As the proxy Russia-NATO conflict in Ukraine continues in political, media, military and economic domains, talk of Iranian energy products being used as substitute for Russian supplies is widely discussed.
While the idea is plausible, it is not realistic due to geopolitical ambitions of the US and even its European allies.
From a theoretical perspective, Western Europe should be putting all its focus on seeking alternative energy sources to withstand the economic impact of the US-imposed war with Russia in Ukraine.
It should be clear by now that unless a face-saving exit is provided to Russia, the war will drag on for some time.
At the moment a decisive military and political victory looks unlikely for the parties involved.
Therefore, an Iranian energy lifeline would be an important strategic step, but it is unlikely to materialize.
Her is why.
First, buying energy and building energy infrastructure is a long-term economic endeavour which is linked to a long-term political strategy.
This is not like importing cars or building hotels that can be accomplished quickly.
The energy industry is quite complex.
To bring Iran into the energy equation, the US and Europe would, therefore, need to drastically reorient their decades old policies in West Asia.
This is not going to happen, for internal political reasons.

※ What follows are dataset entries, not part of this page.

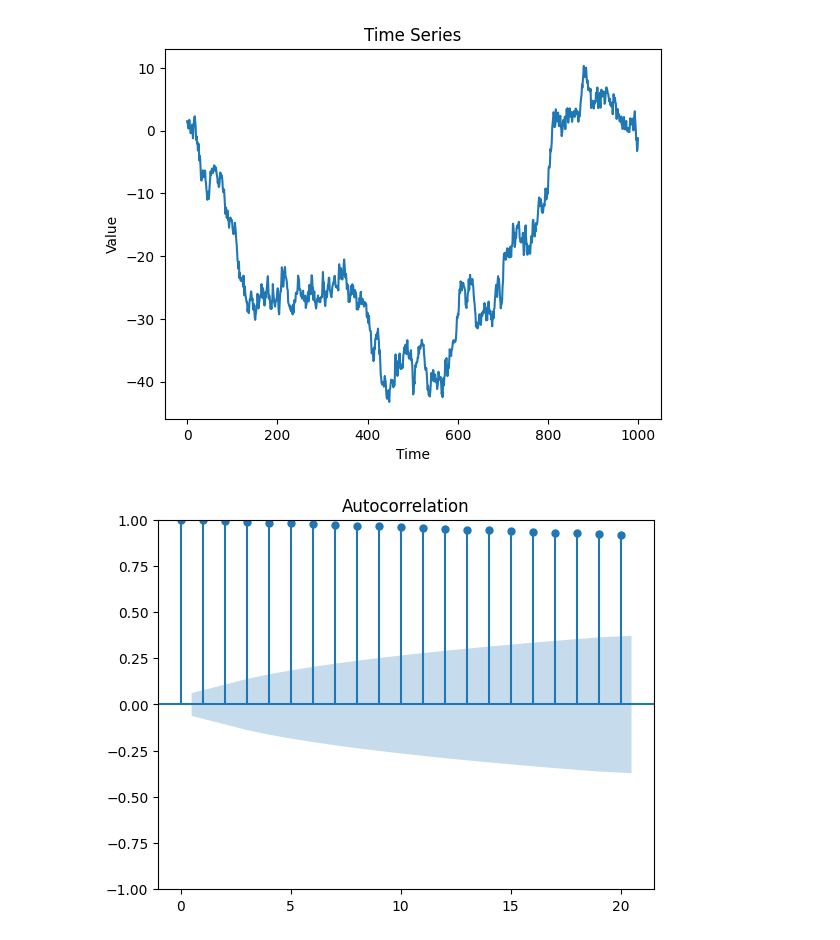
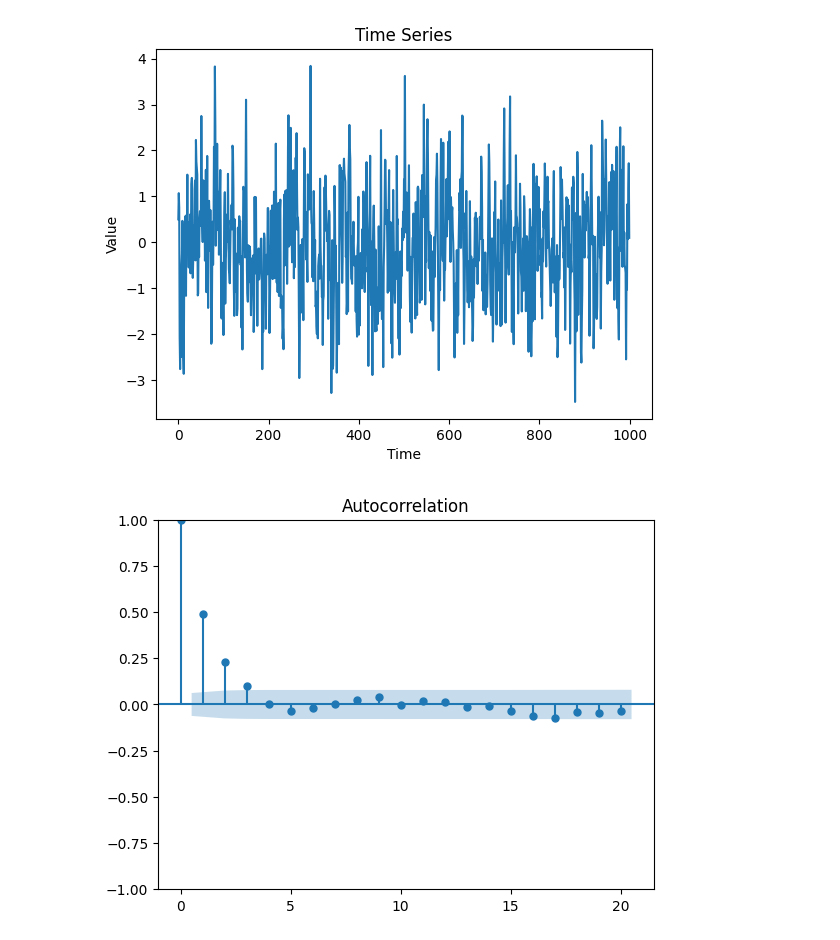
Before and after one commit to edoardoCame/PythonMiniTutorials, a Jupyter notebook: time series models/autoregressive model of order p.ipynb, the cells around one changed output. Cells and saved outputs as stored; diff of their text form; code cells hidden in the pictures.

Commit message:
updated images

```diff
--- a/time series models/autoregressive model of order p.ipynb
+++ b/time series models/autoregressive model of order p.ipynb
@@ -7,30 +19,30 @@ from statsmodels.tsa.stattools import acf
 # %%
 #create a time series using the formula i provide
 def create_time_series(c, yt, phi, n_simulations):
 
     time_series = []
     for i in range(n_simulations): #the for loop will iterate 100 times and create a time series of 100 values, remember in python the range function is exclusive of the last value!
         yt = c + yt * phi + np.random.normal(0, 1) #at every iteration the value of yt is updated, so it uses the value of yt from the previous iteration
         time_series.append(yt) #the append command adds the value to the end of the list
 
     #-----------------------------------------------
     #VARIOUS PLOTS
     #-----------------------------------------------
     #plot the time series
     plt.plot(time_series)
     plt.title('Time Series')
     plt.xlabel('Time')
     plt.ylabel('Value')
 
     #plot the autocorrelation
     plot_acf(time_series, lags=20)
 
     #print the autocorrelation
     acf(time_series, nlags=20)
 
     return time_series #return the time series
 
-ts = create_time_series(c=0, yt=1, phi=1, n_simulations=1000) #create the time series
+ts = create_time_series(c=0, yt=1, phi=0.5, n_simulations=1000) #create the time series
 # %% [output]
-[figure, old version]
+[figure, new version]
-[figure, old version]
+[figure, new version]
```
Also changed, not shown: parts of 1 cell of this notebook.
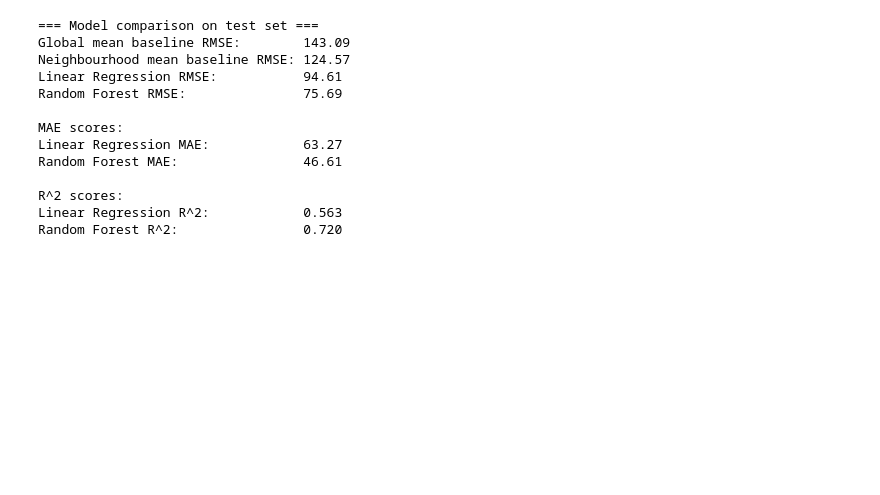
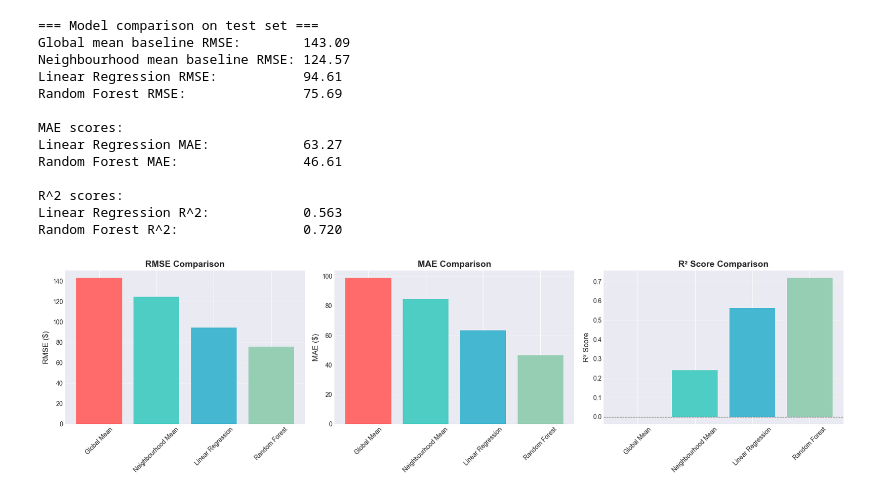
Before and after one commit to Pranav-Bathula/Airbnb-Price-Predictor, a Jupyter notebook: notebooks/model.ipynb, the cells around one changed output. Cells and saved outputs as stored; diff of their text form; code cells hidden in the pictures; blank space fills up the shorter version.

Commit message:
Added Visualzations.

```diff
--- a/notebooks/model.ipynb
+++ b/notebooks/model.ipynb
@@ -10,3 +10,15 @@ from sklearn.impute import SimpleImputer
 from sklearn.linear_model import LinearRegression
 from sklearn.ensemble import RandomForestRegressor
 from sklearn.metrics import mean_squared_error, mean_absolute_error, r2_score, root_mean_squared_error
+import matplotlib.pyplot as plt
+import seaborn as sns
+
+# Set style for better-looking plots
+try:
+    plt.style.use('seaborn-v0_8-darkgrid')
+except:
+    try:
+        plt.style.use('seaborn-darkgrid')
+    except:
+        plt.style.use('ggplot')
+sns.set_palette("husl")
@@ -300,3 +422,47 @@ Random Forest MAE:                46.61
 R^2 scores:
 Linear Regression R^2:            0.563
 Random Forest R^2:                0.720
+# %%
+"""
+Create visualizations to compare model performance and understand prediction patterns.
+These graphs help identify model strengths, weaknesses, and areas for improvement.
+"""
+
+# 1. Model Comparison Bar Chart
+fig, axes = plt.subplots(1, 3, figsize=(18, 5))
+
+models = ['Global Mean', 'Neighbourhood Mean', 'Linear Regression', 'Random Forest']
+rmse_scores = [rmse_global, rmse_neigh, rmse_lr, rmse_rf]
+mae_scores = [mean_absolute_error(y_test, y_pred_global),
+              mean_absolute_error(y_test, y_pred_neigh),
+              mae_lr, mae_rf]
+r2_scores = [r2_score(y_test, y_pred_global),
+             r2_score(y_test, y_pred_neigh),
+             r2_lr, r2_rf]
+
+# RMSE comparison
+axes[0].bar(models, rmse_scores, color=['#FF6B6B', '#4ECDC4', '#45B7D1', '#96CEB4'])
+axes[0].set_title('RMSE Comparison', fontsize=14, fontweight='bold')
+axes[0].set_ylabel('RMSE ($)', fontsize=12)
+axes[0].tick_params(axis='x', rotation=45)
+axes[0].grid(axis='y', alpha=0.3)
+
+# MAE comparison
+axes[1].bar(models, mae_scores, color=['#FF6B6B', '#4ECDC4', '#45B7D1', '#96CEB4'])
+axes[1].set_title('MAE Comparison', fontsize=14, fontweight='bold')
+axes[1].set_ylabel('MAE ($)', fontsize=12)
+axes[1].tick_params(axis='x', rotation=45)
+axes[1].grid(axis='y', alpha=0.3)
+
+# R² comparison
+axes[2].bar(models, r2_scores, color=['#FF6B6B', '#4ECDC4', '#45B7D1', '#96CEB4'])
+axes[2].set_title('R² Score Comparison', fontsize=14, fontweight='bold')
+axes[2].set_ylabel('R² Score', fontsize=12)
+axes[2].tick_params(axis='x', rotation=45)
+axes[2].grid(axis='y', alpha=0.3)
+axes[2].axhline(y=0, color='black', linestyle='--', linewidth=0.8)
+
+plt.tight_layout()
+plt.show()
+# %% [output]
+[figure, added]
```
Also changed, not shown: parts of 13 cells of this notebook, 2 other files.
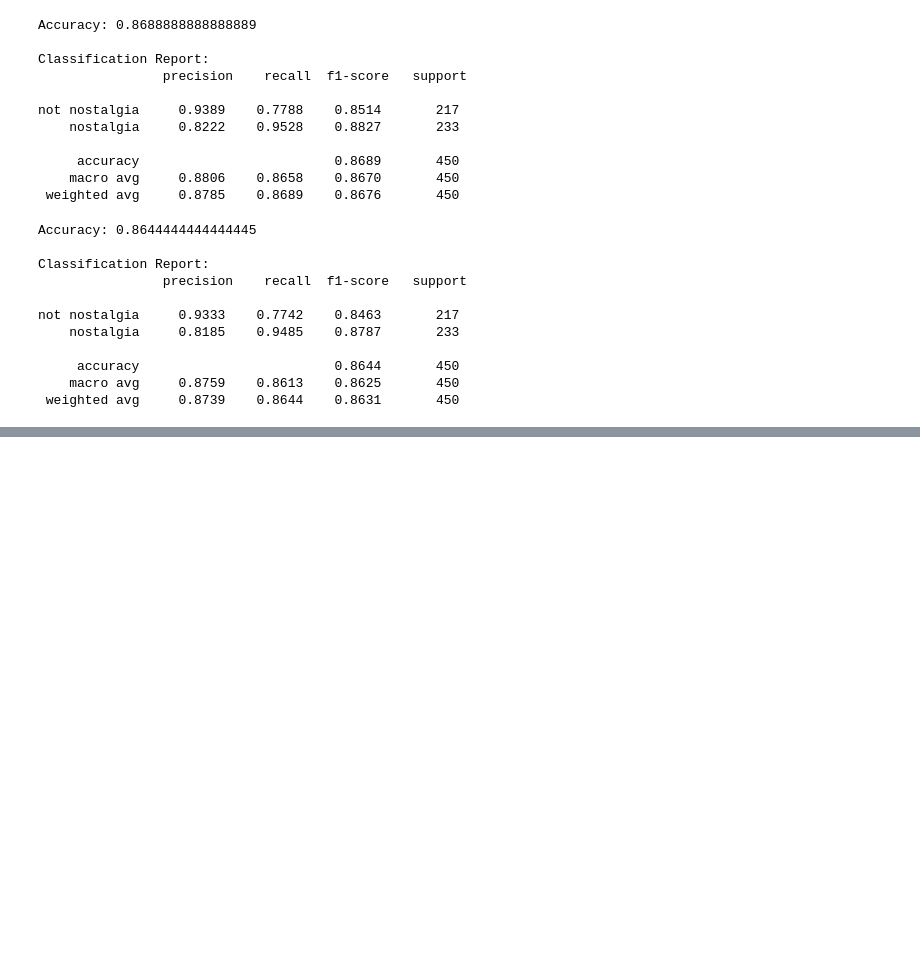
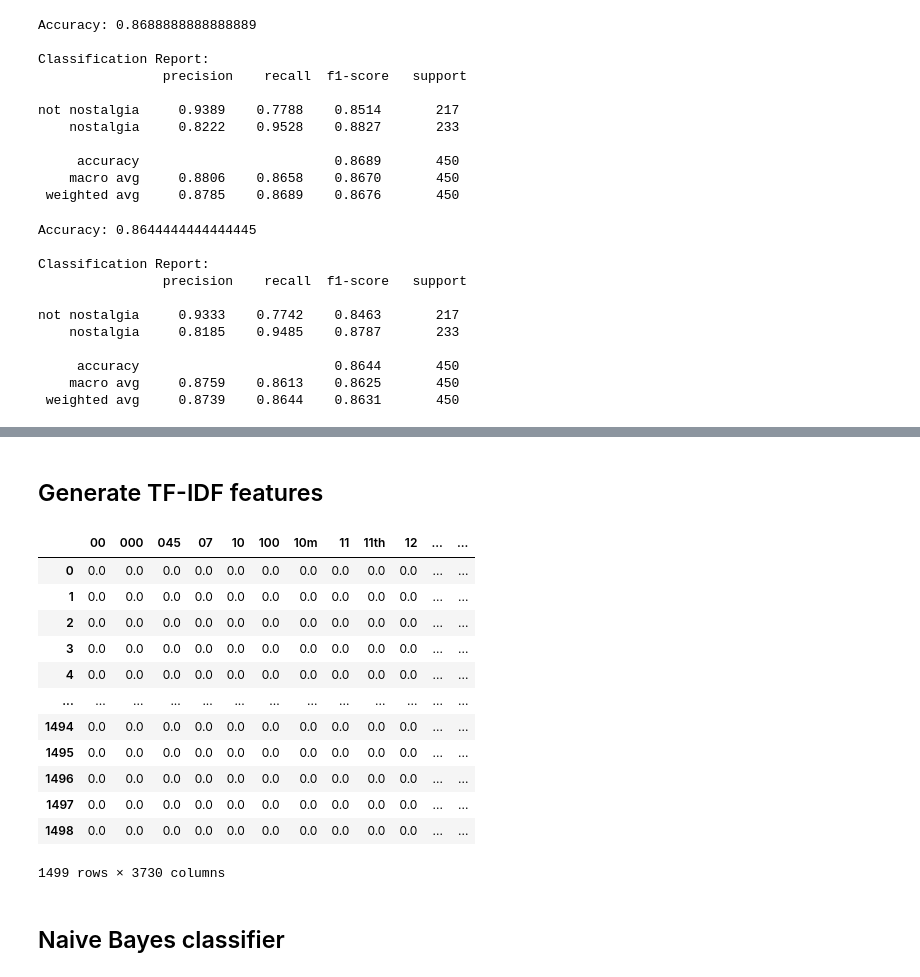
Before and after one commit to geeklad001/DM2024-Lab1-Homework, a Jupyter notebook: DM2024-Lab1-Homework.ipynb, the cells around one changed output, grey strips where cells are left out. Drawn from its saved outputs; the diff is of its cells as text; code cells hidden in the pictures; blank space fills up the shorter version.

```diff
--- a/DM2024-Lab1-Homework.ipynb
+++ b/DM2024-Lab1-Homework.ipynb
@@ -997,0 +1043,31 @@ not nostalgia     0.9333    0.7742    0.8463       217
+# %% [markdown]
+## Generate TF-IDF features
+# %%
+# Generate TF-IDF features from the tokens of each text
+
+# Reference https://ithelp.ithome.com.tw/m/articles/10228481 https://scikit-learn.org/stable/modules/generated/sklearn.feature_extraction.text.TfidfVectorizer.html
+# from sklearn.feature_extraction.text import TfidfTransformer
+from sklearn.feature_extraction.text import TfidfVectorizer
+
+# transformer = TfidfTransformer(smooth_idf=True)
+vectorizer = TfidfVectorizer()
+X_TDIDF = vectorizer.fit_transform(X.text)
+X_TDIDF_tdf = pd.DataFrame(X_TDIDF.toarray(),columns=vectorizer.get_feature_names_out())
+
+X_TDIDF_tdf
+# %% [output]
+|  | 00 | 000 | 045 | 07 | 10 | 100 | 10m | 11 | 11th | 12 | ... | ... |
+| 0 | 0.0 | 0.0 | 0.0 | 0.0 | 0.0 | 0.0 | 0.0 | 0.0 | 0.0 | 0.0 | ... | ... |
+| 1 | 0.0 | 0.0 | 0.0 | 0.0 | 0.0 | 0.0 | 0.0 | 0.0 | 0.0 | 0.0 | ... | ... |
+| 2 | 0.0 | 0.0 | 0.0 | 0.0 | 0.0 | 0.0 | 0.0 | 0.0 | 0.0 | 0.0 | ... | ... |
+| 3 | 0.0 | 0.0 | 0.0 | 0.0 | 0.0 | 0.0 | 0.0 | 0.0 | 0.0 | 0.0 | ... | ... |
+| 4 | 0.0 | 0.0 | 0.0 | 0.0 | 0.0 | 0.0 | 0.0 | 0.0 | 0.0 | 0.0 | ... | ... |
+| ... | ... | ... | ... | ... | ... | ... | ... | ... | ... | ... | ... | ... |
+| 1494 | 0.0 | 0.0 | 0.0 | 0.0 | 0.0 | 0.0 | 0.0 | 0.0 | 0.0 | 0.0 | ... | ... |
+| 1495 | 0.0 | 0.0 | 0.0 | 0.0 | 0.0 | 0.0 | 0.0 | 0.0 | 0.0 | 0.0 | ... | ... |
+| 1496 | 0.0 | 0.0 | 0.0 | 0.0 | 0.0 | 0.0 | 0.0 | 0.0 | 0.0 | 0.0 | ... | ... |
+| 1497 | 0.0 | 0.0 | 0.0 | 0.0 | 0.0 | 0.0 | 0.0 | 0.0 | 0.0 | 0.0 | ... | ... |
+| 1498 | 0.0 | 0.0 | 0.0 | 0.0 | 0.0 | 0.0 | 0.0 | 0.0 | 0.0 | 0.0 | ... | ... |
+1499 rows × 3730 columns
+# %% [markdown]
+## Naive Bayes classifier
```
Also changed, not shown: parts of 12 cells of this notebook.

Also, because the zionist lobby will vigorously oppose such a move.
Further, it would amount to admission of the west’s political defeat.
A long-term and well-thought-out energy cooperation with Iran would once again bestow geopolitical legitimacy upon the only modern successful model of Islamic governance.
This is something the west will not be able to bring itself to reconcile with, as their strategy of politics in West Asia is based on master-slave relationship.
A coherent energy strategy requires treating countries like Iran, Algeria and Nigeria as equal partners and not vassal states.
A public departure from this would be a serious political setback for the west.
Second, for Iran to become an alternative energy source for Europe, the EU would need to distance itself from Washington’s foreign policy and military objectives.
This is highly unlikely, as evidenced by the battering of European economies to serve the American agenda in Ukraine.
Third, Islamic Iran knows full well that the western-led world order is in terminal decline.
It is in the process of being replaced by a multipolar world order.
So, why should it offer a lifeline to the masters of the waning global order who have spared no effort in trying to overthrow Iran’s Islamic governing model since the success of the Islamic Revolution in 1979?
Europe’s inability to decouple its interests from those of the US will continue to inflict heavy economic and political costs.
The ramifications of this approach will not only be external, but also internal.
As the energy crisis continues to affect other areas of EU’s economy, right-wing populist forces in Europe will attempt to grab power and sow discord and division.
Many of these forces are fascist in outlook and lack concrete economic or political programs.
Thus, the European political landscape will remain in a state of internal turmoil which will prevent it from formulating a long-term energy strategy any time soon.